ST. JOHN'S, N.L. — It's not the Stanley Cup playoffs, but for hockey broadcaster Chris Ballard, the upcoming ECHL's Kelly Cup final could be even more exciting.

The 32-year-old St. John's, N.L., native has seen his city's professional hockey teams come and go, watching the St. John's Maple Leafs as a kid and later working for the St. John's IceCaps early in his broadcasting career. 

On Saturday night, Ballard will be behind the microphone at the Mile One Centre in downtown St. John's as the Newfoundland Growlers continue their quest for the championship in their inaugural ECHL season.

A capacity crowd is expected for the opening game of the finals against the Toledo Walleye, with fans hoping for a historic win for hockey in the East Coast city.

"Hopefully four more wins and we'll be celebrating the first professional hockey championship in the history of Newfoundland and Labrador, which is absolutely crazy to say out loud," Ballard said Friday.

The season has brought hockey fever back to the Newfoundland and Labrador capital. Home games averaged crowds of more than 3,500 in the regular season and more than 4,000 in the playoffs.

Growlers mascot Buddy the Puffin, a reliable presence at St. John's sporting events, tweeted Friday to alert fans of free noisemakers and other products bearing the Growlers' gold-and-black Newfoundland dog logo to be handed out at home games.

Some fans responded with an emphatic yes, while others sent their regrets but said they would be watching from outside the province.

The enthusiasm from hockey-deprived fans has given the team an extra edge at home games, Ballard said, an effect he predicts will continue through the first two home games of the best-of-seven series before the Growlers head to Ohio for games three through five.

The St. John's-based team was announced as the Toronto Maple Leafs' ECHL affiliate last June, with Maple Leafs general manager Kyle Dubas calling the affiliation an important investment for the club in a city that has "historically meant a lot" to the Leafs.

Ballard said broadcasting the games to his home province has been a dream come true, especially after the province's past hockey heartbreak. St. John's lost two AHL teams — the Maple Leafs, who played from 1991 to 2005 before relocating to Toronto and rebranding as the Marlies, and the IceCaps, who played from 2011 to 2017.

The Growlers' fiery first year has helped St. John's hockey fans erase those painful memories.

"Don't get me wrong, if we win, it's not like I'm retiring tomorrow by any stretch .... But I would fail to see anything beyond this that could top this moment," Ballard said.

"I could win a Stanley Cup after this somehow, and it wouldn't scratch the surface as to what this season could possibly mean for me."

Ballard said standout memories from the last year include the season opener that saw the Growlers defeat the Florida Everblades at a packed Mile One stadium.

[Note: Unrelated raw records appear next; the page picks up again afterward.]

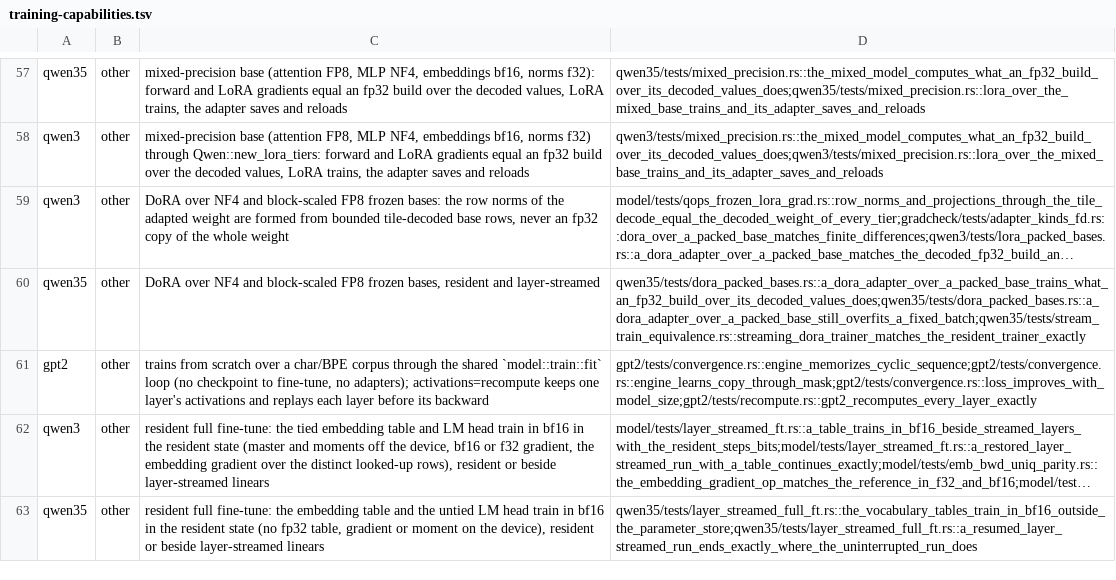
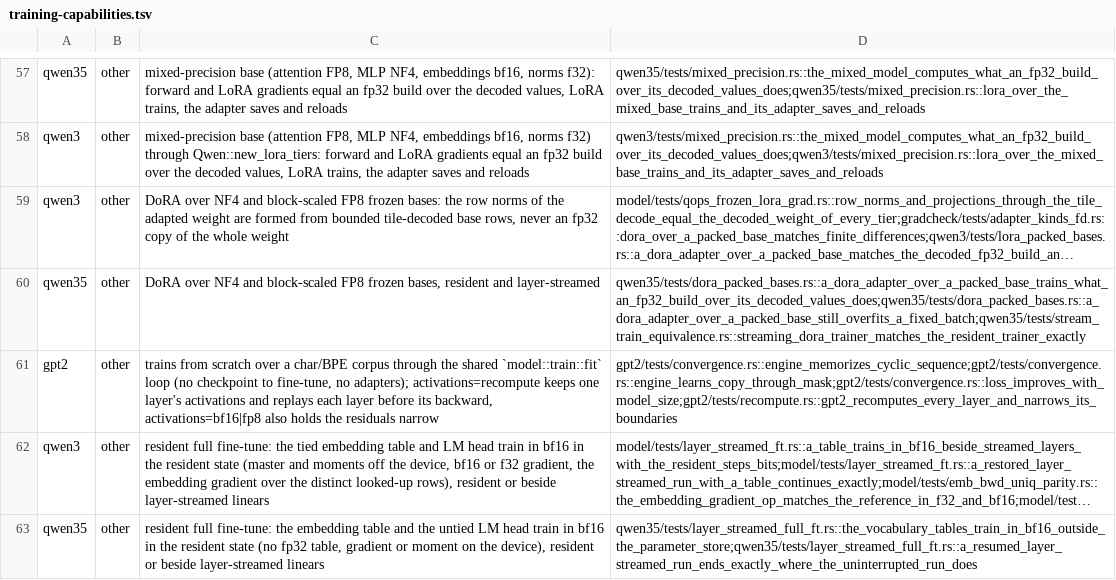
Before and after one commit to swedishembedded/brain, a TSV file: scripts/gates/training-capabilities.tsv, drawn as a sheet; only a part is shown, gaps mark what is left out; long unchanged cells end in …; the diff names each change by its address in the sheet, - before the commit and + after, or states it on an @@ line.

Commit message:
saved: a shared residual stream holds a recomputing trainer's boundaries in bf16 or fp8; gpt2 adopts it
model::saved::Residuals owns the boundary residuals: f32 per boundary,
or a narrow BoundaryStore with two f32 working buffers the layers
alternate between. The forward rounds each boundary as it writes it and
the backward decodes a layer's input before replaying it. The shared
check_quantized_boundaries spec holds a model to the qwen trainers'
tolerances and to fewer live bytes per narrower format.
SavedPolicy::narrows_to is the one rule for in-place policy changes.

```diff
--- a/scripts/gates/training-capabilities.tsv
+++ b/scripts/gates/training-capabilities.tsv
-C61: …before its backward
+C61: …before its backward, activations=bf16|fp8 also holds the residuals narrow
-D61: gpt2/tests/convergence.rs::engine_memorizes_cyclic_sequence;gpt2/tests/convergence.rs::engine_learns_copy_through_mask;gpt2/tests/convergence.rs::loss_improves_with_model_size;gpt2/tests/recompute.rs::gpt2_recomputes_every_layer_exactly
+D61: gpt2/tests/convergence.rs::engine_memorizes_cyclic_sequence;gpt2/tests/convergence.rs::engine_learns_copy_through_mask;gpt2/tests/convergence.rs::loss_improves_with_model_size;gpt2/tests/recompute.rs::gpt2_recomputes_every_layer_and_narrows_its_boundaries
```
Also changed, not shown: 6 other files.
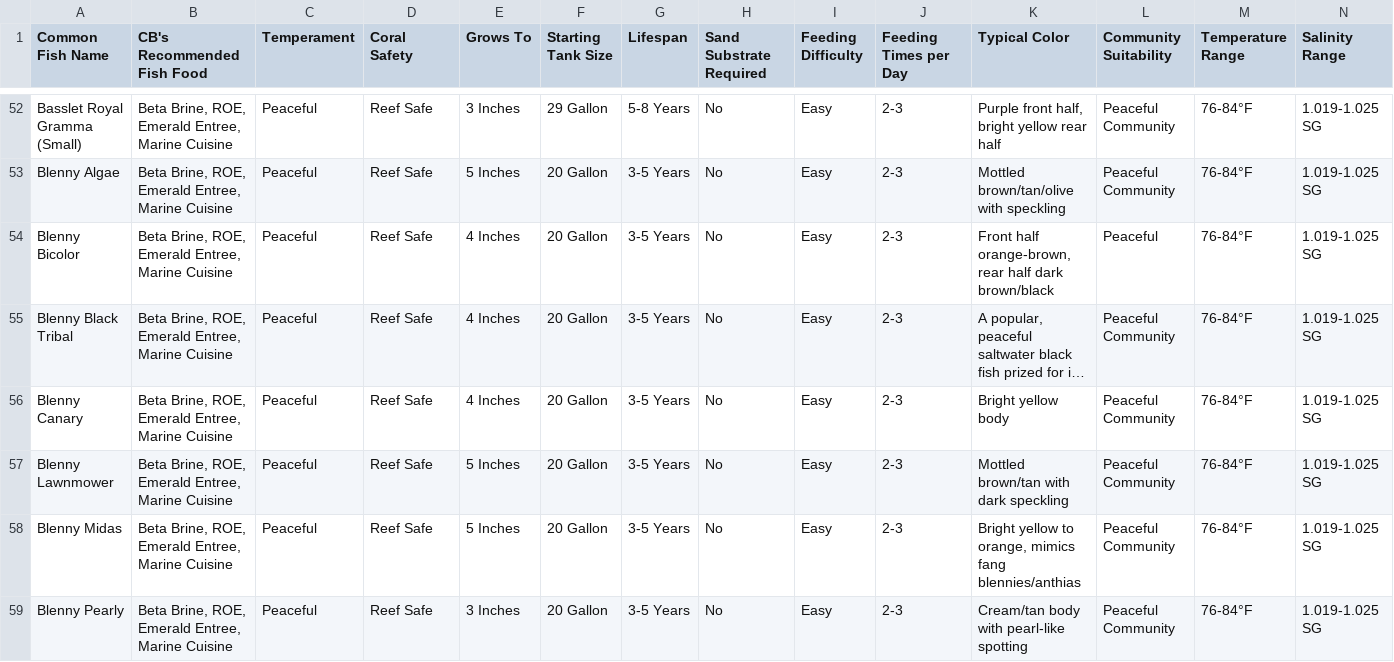
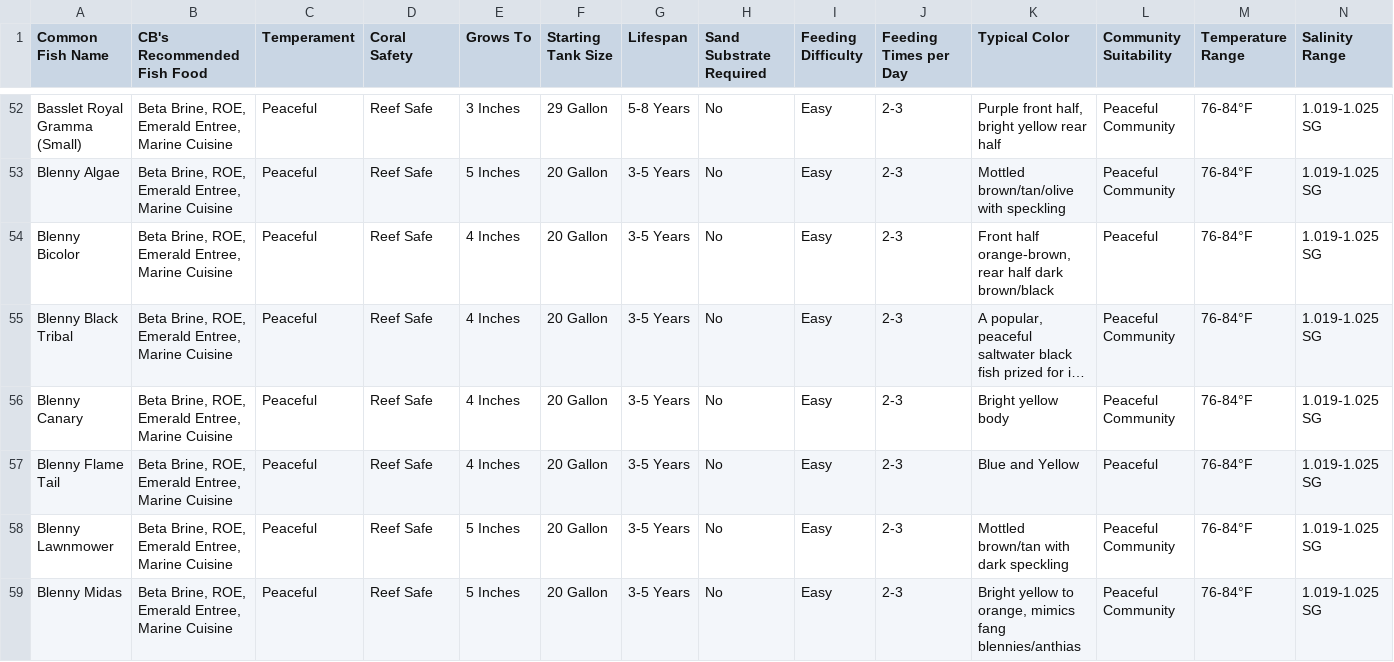
Before and after one commit to Bubba751/Saltwater-HTML-Files, a CSV file: Saltwater Fish Attributes Master/Saltwater Fish Attributes Master - Sheet1.csv, drawn as a sheet; only a part is shown, gaps mark what is left out; the shorter side is filled out with more unchanged rows; long unchanged cells end in …; rows hold the shown columns only; the diff names each change by its address in the sheet, - before the commit and + after, or states it on an @@ line.

Commit message:
Update Saltwater Fish Attributes Master - Sheet1.csv via CB Aquarium Tools

```diff
--- a/Saltwater Fish Attributes Master/Saltwater Fish Attributes Master - Sheet1.csv
+++ b/Saltwater Fish Attributes Master/Saltwater Fish Attributes Master - Sheet1.csv
+row 57: Blenny Flame Tail | Beta Brine, ROE, Emerald Entree, Marine Cuisine | Peaceful | Reef Safe | 4 Inches | 20 Gallon | 3-5 Years | No | Easy | 2-3 | Blue and Yellow | Peaceful | 76-84°F | 1.019-1.025 SG
```
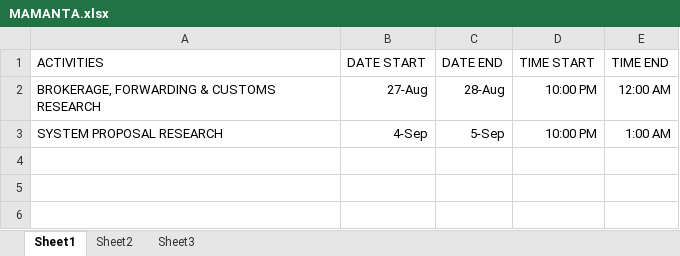
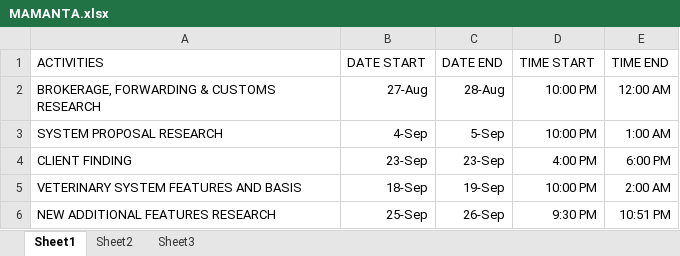
Before and after one commit to sakuragi214/SE_Grp5, an Excel workbook: MAMANTA.xlsx, sheet Sheet1, drawn as a sheet; values as stored, in another font and other column widths than the file's, no borders; the diff names each change by its address in the sheet, - before the commit and + after, or states it on an @@ line.

Commit message:
Add files via upload

```diff
--- a/MAMANTA.xlsx (sheet Sheet1)
+++ b/MAMANTA.xlsx (sheet Sheet1)
+row 4: CLIENT FINDING | 23-Sep | 23-Sep | 4:00 PM | 6:00 PM
+row 5: VETERINARY SYSTEM FEATURES AND BASIS | 18-Sep | 19-Sep | 10:00 PM | 2:00 AM
+row 6: NEW ADDITIONAL FEATURES RESEARCH | 25-Sep | 26-Sep | 9:30 PM | 10:51 PM
```
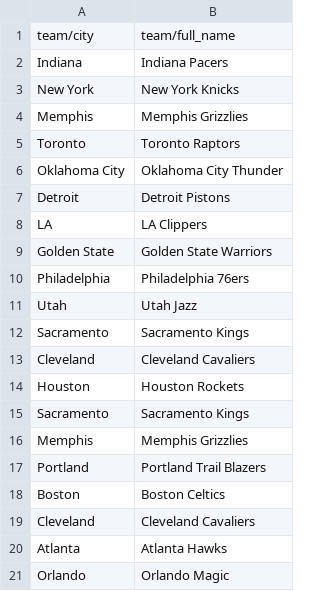
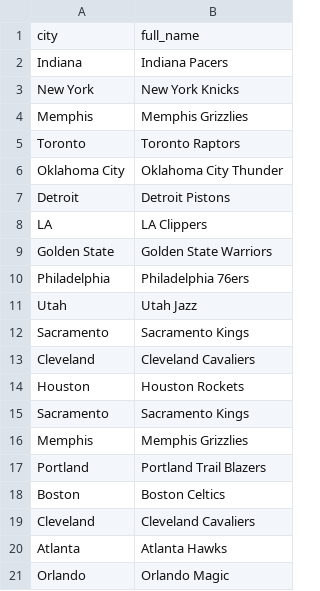
Before and after one commit to many1026/NoSQL_Final, a CSV file: team_city.csv, drawn as a sheet.

Commit message:
Update team_city.csv

```diff
--- a/team_city.csv
+++ b/team_city.csv
@@ -1,2 +1,2 @@
-team/city,team/full_name
+city,full_name
 Indiana,Indiana Pacers
```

He said it's been especially rewarding to watch players from Newfoundland and Labrador excel on the ice, pointing to the "magic" chemistry between Zach O’Brien and Marcus Power, who have played hockey together since they were kids growing up in the west end of St. John's.

Passion, skill and local star power from players like Adam Pardy, a former NHL-er originally from Bonavista, N.L., have been the "X factor" in an impressive first season, Ballard said.

For the players, their families and their fans, it's been a season to remember in St. John's hockey, no matter which team takes home the trophy.

"To find success at home in the inaugural season going all the way to the finals — win or lose, this is a year none of those guys are ever going to forget," Ballard said.

Holly McKenzie-Sutter, The Canadian Press

Note to readers: This is a corrected story. A previous version called the league the East Coast Hockey League. It was renamed the ECHL in 2003.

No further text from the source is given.